Uber is in court fighting charges of stealing a rival’s autonomous-driving technology. It often faces battles with its own drivers, not just rivals. It reportedly unearthed the private medical records of a passenger in India who had accused an Uber driver of rape in 2014. It is being investigated for allegedly deploying software to evade transport regulation.
If that litany of offences was not enough, the company’s toxic, sexist culture was recently outed by a former employee. The picture painted was of a company run more like a hard-drinking frat party than a serious corporation. An enquiry into sexual harassment was commissioned, and has just handed in a damning report pointing out gaping holes in governance and people practices.
Bizarrely, during the very event where the new recommendations about tackling sexism were being unveiled to staff, a board member made a dumb sexist remark – and had to resign immediately afterwards. You can’t make this up.

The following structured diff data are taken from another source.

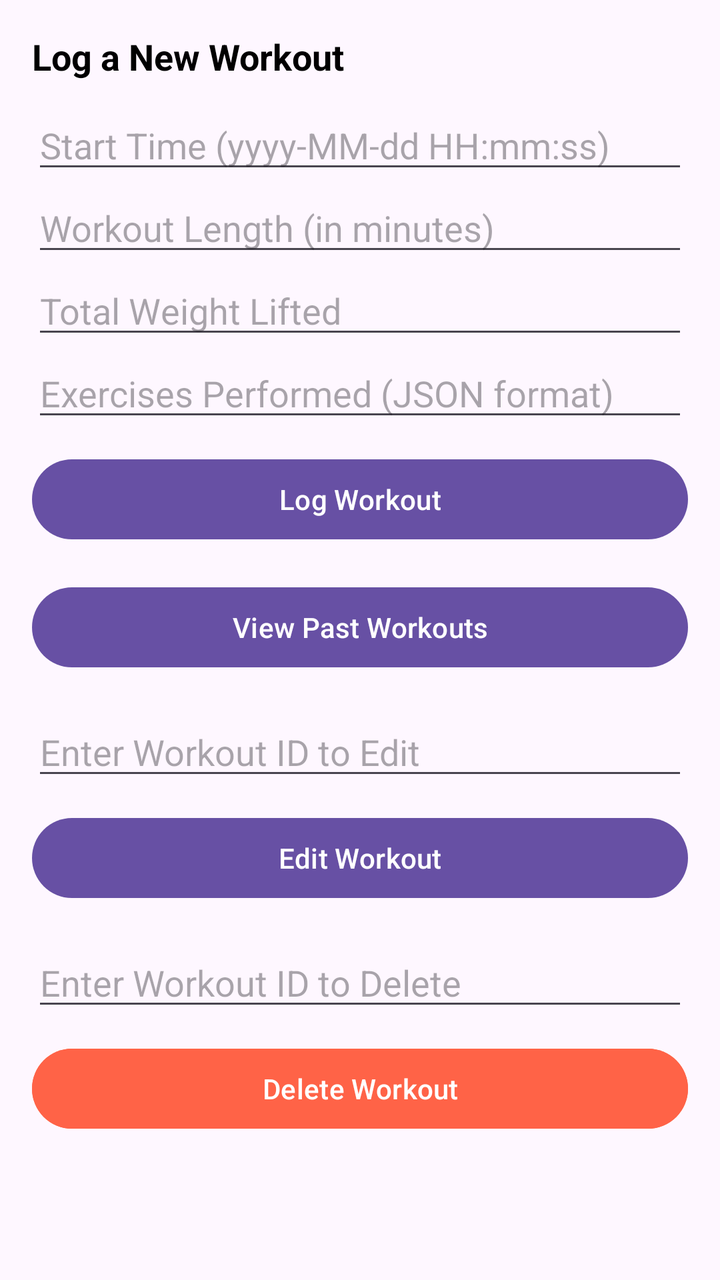
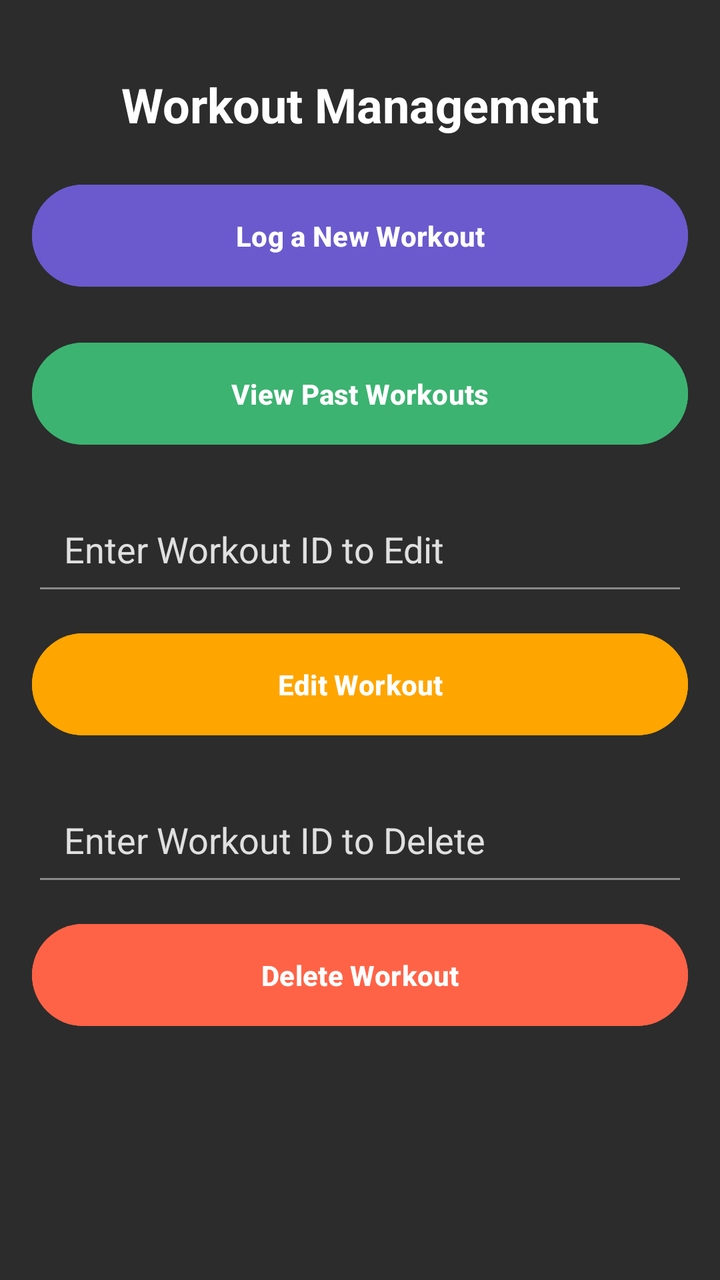

An Android layout rendered at two revisions. The XML below is the earlier revision; the diff shows what the commit changed to produce the second picture.
<!-- AndroidManifest.xml: application theme Theme.AndroidExample -->
<!-- res/layout/activity_workout.xml -->
<?xml version="1.0" encoding="utf-8"?>
<androidx.constraintlayout.widget.ConstraintLayout xmlns:android="http://schemas.android.com/apk/res/android"
    android:layout_width="match_parent"
    android:layout_height="match_parent">

    <LinearLayout
        android:layout_width="match_parent"
        android:layout_height="match_parent"
        android:orientation="vertical"
        android:padding="16dp">

        
        <TextView
            android:layout_width="match_parent"
            android:layout_height="wrap_content"
            android:paddingBottom="10dp"
            android:text="Log a New Workout"
            android:textSize="18sp"
            android:textStyle="bold"
            android:textColor="@android:color/black" />

        <EditText
            android:id="@+id/workout_start_time_edt"
            android:layout_width="match_parent"
            android:layout_height="wrap_content"
            android:hint="Start Time (yyyy-MM-dd HH:mm:ss)"
            android:inputType="datetime" />

        <EditText
            android:id="@+id/workout_length_edt"
            android:layout_width="match_parent"
            android:layout_height="wrap_content"
            android:hint="Workout Length (in minutes)"
            android:inputType="number" />

        <EditText
            android:id="@+id/total_weight_edt"
            android:layout_width="match_parent"
            android:layout_height="wrap_content"
            android:hint="Total Weight Lifted"
            android:inputType="numberDecimal" />

        <EditText
            android:id="@+id/exercises_performed_edt"
            android:layout_width="match_parent"
            android:layout_height="wrap_content"
            android:hint="Exercises Performed (JSON format)"
            android:inputType="textMultiLine" />

        <Button
            android:id="@+id/log_workout_btn"
            android:layout_width="match_parent"
            android:layout_height="wrap_content"
            android:text="Log Workout"
            android:layout_marginTop="10dp" />

        
        <Button
            android:id="@+id/view_workouts_btn"
            android:layout_width="match_parent"
            android:layout_height="wrap_content"
            android:text="View Past Workouts"
            android:layout_marginTop="16dp" />

        
        <EditText
            android:id="@+id/edit_workout_id_edt"
            android:layout_width="match_parent"
            android:layout_height="wrap_content"
            android:hint="Enter Workout ID to Edit"
            android:inputType="number"
            android:layout_marginTop="16dp" />

        <Button
            android:id="@+id/edit_workout_btn"
            android:layout_width="match_parent"
            android:layout_height="wrap_content"
            android:text="Edit Workout"
            android:layout_marginTop="10dp" />

        
        <EditText
            android:id="@+id/delete_workout_id_edt"
            android:layout_width="match_parent"
            android:layout_height="wrap_content"
            android:hint="Enter Workout ID to Delete"
            android:inputType="number"
            android:layout_marginTop="16dp" />

        <Button
            android:id="@+id/delete_workout_btn"
            android:layout_width="match_parent"
            android:layout_height="wrap_content"
            android:text="Delete Workout"
            android:layout_marginTop="10dp"
            android:backgroundTint="#FF6347"
            android:textColor="#FFFFFF" />

    </LinearLayout>

</androidx.constraintlayout.widget.ConstraintLayout>
<!-- resources referenced by this layout -->
<resources>
  <style name="Theme.AndroidExample" parent="Base.Theme.AndroidExample" />
  <style name="Base.Theme.AndroidExample" parent="Theme.Material3.DayNight.NoActionBar">
          
          
      </style>
</resources>

<!-- the commit's change to res/layout/activity_workout.xml (unified diff, before → after) -->
@@ -1,101 +1,114 @@
 <?xml version="1.0" encoding="utf-8"?>
-<androidx.constraintlayout.widget.ConstraintLayout xmlns:android="http://schemas.android.com/apk/res/android"
+<androidx.constraintlayout.widget.ConstraintLayout
+    xmlns:android="http://schemas.android.com/apk/res/android"
+    xmlns:app="http://schemas.android.com/apk/res-auto"
     android:layout_width="match_parent"
-    android:layout_height="match_parent">
+    android:layout_height="match_parent"
+    android:padding="16dp"
+    android:background="#2C2C2C"> 
 
-    <LinearLayout
+    
+    <TextView
+        android:id="@+id/title_workout_activity"
+        android:layout_width="wrap_content"
+        android:layout_height="wrap_content"
+        android:text="Workout Management"
+        android:textSize="24sp"
+        android:textStyle="bold"
+        android:textColor="#FFFFFF"
+        app:layout_constraintTop_toTopOf="parent"
+        app:layout_constraintStart_toStartOf="parent"
+        app:layout_constraintEnd_toEndOf="parent"
+        android:layout_marginTop="20dp" />
+
+    
+    <Button
+        android:id="@+id/navigate_log_workout_btn"
         android:layout_width="match_parent"
-        android:layout_height="match_parent"
-        android:orientation="vertical"
-        android:padding="16dp">
+        android:layout_height="wrap_content"
+        android:text="Log a New Workout"
+        android:padding="16dp"
+        android:backgroundTint="#6A5ACD"
+        android:textColor="#FFFFFF"
+        android:textStyle="bold"
+        android:layout_marginTop="20dp"
+        app:layout_constraintTop_toBottomOf="@id/title_workout_activity"
+        app:layout_constraintStart_toStartOf="parent"
+        app:layout_constraintEnd_toEndOf="parent" />
 
-        
-        <TextView
-            android:layout_width="match_parent"
-            android:layout_height="wrap_content"
-            android:paddingBottom="10dp"
-            android:text="Log a New Workout"
-            android:textSize="18sp"
-            android:textStyle="bold"
-            android:textColor="@android:color/black" />
+    
+    <Button
+        android:id="@+id/view_workouts_btn"
+        android:layout_width="match_parent"
+        android:layout_height="wrap_content"
+        android:text="View Past Workouts"
+        android:padding="16dp"
+        android:backgroundTint="#3CB371"
+        android:textColor="#FFFFFF"
+        android:textStyle="bold"
+        android:layout_marginTop="20dp"
+        app:layout_constraintTop_toBottomOf="@id/navigate_log_workout_btn"
+        app:layout_constraintStart_toStartOf="parent"
+        app:layout_constraintEnd_toEndOf="parent" />
 
-        <EditText
-            android:id="@+id/workout_start_time_edt"
-            android:layout_width="match_parent"
-            android:layout_height="wrap_content"
-            android:hint="Start Time (yyyy-MM-dd HH:mm:ss)"
-            android:inputType="datetime" />
+    
+    <EditText
+        android:id="@+id/edit_workout_id_edt"
+        android:layout_width="match_parent"
+        android:layout_height="wrap_content"
+        android:hint="Enter Workout ID to Edit"
+        android:inputType="number"
+        android:padding="16dp"
+        android:backgroundTint="#8A8A8A"
+        android:textColorHint="#E0E0E0"
+        android:textColor="#FFFFFF"
+        android:layout_marginTop="20dp"
+        app:layout_constraintTop_toBottomOf="@id/view_workouts_btn"
+        app:layout_constraintStart_toStartOf="parent"
+        app:layout_constraintEnd_toEndOf="parent" />
 
-        <EditText
-            android:id="@+id/workout_length_edt"
-            android:layout_width="match_parent"
-            android:layout_height="wrap_content"
-            android:hint="Workout Length (in minutes)"
-            android:inputType="number" />
+    <Button
+        android:id="@+id/edit_workout_btn"
+        android:layout_width="match_parent"
+        android:layout_height="wrap_content"
+        android:text="Edit Workout"
+        android:padding="16dp"
+        android:backgroundTint="#FFA500"
+        android:textColor="#FFFFFF"
+        android:textStyle="bold"
+        android:layout_marginTop="10dp"
+        app:layout_constraintTop_toBottomOf="@id/edit_workout_id_edt"
+        app:layout_constraintStart_toStartOf="parent"
+        app:layout_constraintEnd_toEndOf="parent" />
 
-        <EditText
-            android:id="@+id/total_weight_edt"
-            android:layout_width="match_parent"
-            android:layout_height="wrap_content"
-            android:hint="Total Weight Lifted"
-            android:inputType="numberDecimal" />
+    
+    <EditText
+        android:id="@+id/delete_workout_id_edt"
+        android:layout_width="match_parent"
+        android:layout_height="wrap_content"
+        android:hint="Enter Workout ID to Delete"
+        android:inputType="number"
+        android:padding="16dp"
+        android:backgroundTint="#8A8A8A"
+        android:textColorHint="#E0E0E0"
+        android:textColor="#FFFFFF"
+        android:layout_marginTop="20dp"
+        app:layout_constraintTop_toBottomOf="@id/edit_workout_btn"
+        app:layout_constraintStart_toStartOf="parent"
+        app:layout_constraintEnd_toEndOf="parent" />
 
-        <EditText
-            android:id="@+id/exercises_performed_edt"
-            android:layout_width="match_parent"
-            android:layout_height="wrap_content"
-            android:hint="Exercises Performed (JSON format)"
-            android:inputType="textMultiLine" />
-
-        <Button
-            android:id="@+id/log_workout_btn"
-            android:layout_width="match_parent"
-            android:layout_height="wrap_content"
-            android:text="Log Workout"
-            android:layout_marginTop="10dp" />
-
-        
-        <Button
-            android:id="@+id/view_workouts_btn"
-            android:layout_width="match_parent"
-            android:layout_height="wrap_content"
-            android:text="View Past Workouts"
-            android:layout_marginTop="16dp" />
-
-        
-        <EditText
-            android:id="@+id/edit_workout_id_edt"
-            android:layout_width="match_parent"
-            android:layout_height="wrap_content"
-            android:hint="Enter Workout ID to Edit"
-            android:inputType="number"
-            android:layout_marginTop="16dp" />
-
-        <Button
-            android:id="@+id/edit_workout_btn"
-            android:layout_width="match_parent"
-            android:layout_height="wrap_content"
-            android:text="Edit Workout"
-            android:layout_marginTop="10dp" />
-
-        
-        <EditText
-            android:id="@+id/delete_workout_id_edt"
-            android:layout_width="match_parent"
-            android:layout_height="wrap_content"
-            android:hint="Enter Workout ID to Delete"
-            android:inputType="number"
-            android:layout_marginTop="16dp" />
-
-        <Button
-            android:id="@+id/delete_workout_btn"
-            android:layout_width="match_parent"
-            android:layout_height="wrap_content"
-            android:text="Delete Workout"
-            android:layout_marginTop="10dp"
-            android:backgroundTint="#FF6347"
-            android:textColor="#FFFFFF" />
-
-    </LinearLayout>
+    <Button
+        android:id="@+id/delete_workout_btn"
+        android:layout_width="match_parent"
+        android:layout_height="wrap_content"
+        android:text="Delete Workout"
+        android:padding="16dp"
+        android:backgroundTint="#FF6347"
+        android:textColor="#FFFFFF"
+        android:textStyle="bold"
+        android:layout_marginTop="10dp"
+        app:layout_constraintTop_toBottomOf="@id/delete_workout_id_edt"
+        app:layout_constraintStart_toStartOf="parent"
+        app:layout_constraintEnd_toEndOf="parent" />
 
 </androidx.constraintlayout.widget.ConstraintLayout>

Most of the company’s senior officers have left, either to escape embarrassment, or following board pressure to clean up the act. And now, even founder CEO Travis Kalanick is gone, first announcing a leave of absence and then finally bowing to intense investor pressure to step down.
How did it come to this?
Frankly, I don’t think we have to look any further than Mr Kalanick himself. His values are the company’s values; the boozy, confrontational culture that has been created is exactly how the founder conducts himself. That boldness may have been what propelled Uber to dizzy heights so rapidly; but now it has landed the corporation in a morass of reputational damage. The fear is that more scandals lurk in the shadows. Market share in core markets is now declining; and top talent is staying away from the flailing company.
There’s a leadership lesson here. Insolent aggression and disdain for criticism may be forgiven when you are the founder and key shareholder in a startup; but they become serious liabilities when you head a major corporation with wider responsibilities. No matter how awesome your talent, being the CEO of a global firm will not be entrusted to a jerk. Even the late, great Steve Jobs needed a period in the wilderness to grow up and calm down.
Uber will still be used by its customers, of course it will. It is a great product and a whole new way of organizing private travel. But it needs to grow up rapidly. I wrote elsewhere recently that Uber looks too much like a bunch of lads playing with cars and gleefully annoying all the grownups. It should put all that behind it and address its global market-leader role with more maturity.
There is a another problem. Those great fares we all appreciate? They are heavily subsidized. Uber made losses of $2.8 billion last year. It will only really make money if it can make the transition to driverless vehicles. Will it get there?
In the meantime, is it really impossible for businesses that invent wonderful things and make the world better to also behave properly? Do they always have to skirt the edges of decency and legality? Do people who over-achieve need to be arrogant and obnoxious egomaniacs? Business should be a far bigger deal than some of us make it.
(Sunday Nation, 25 June 2017)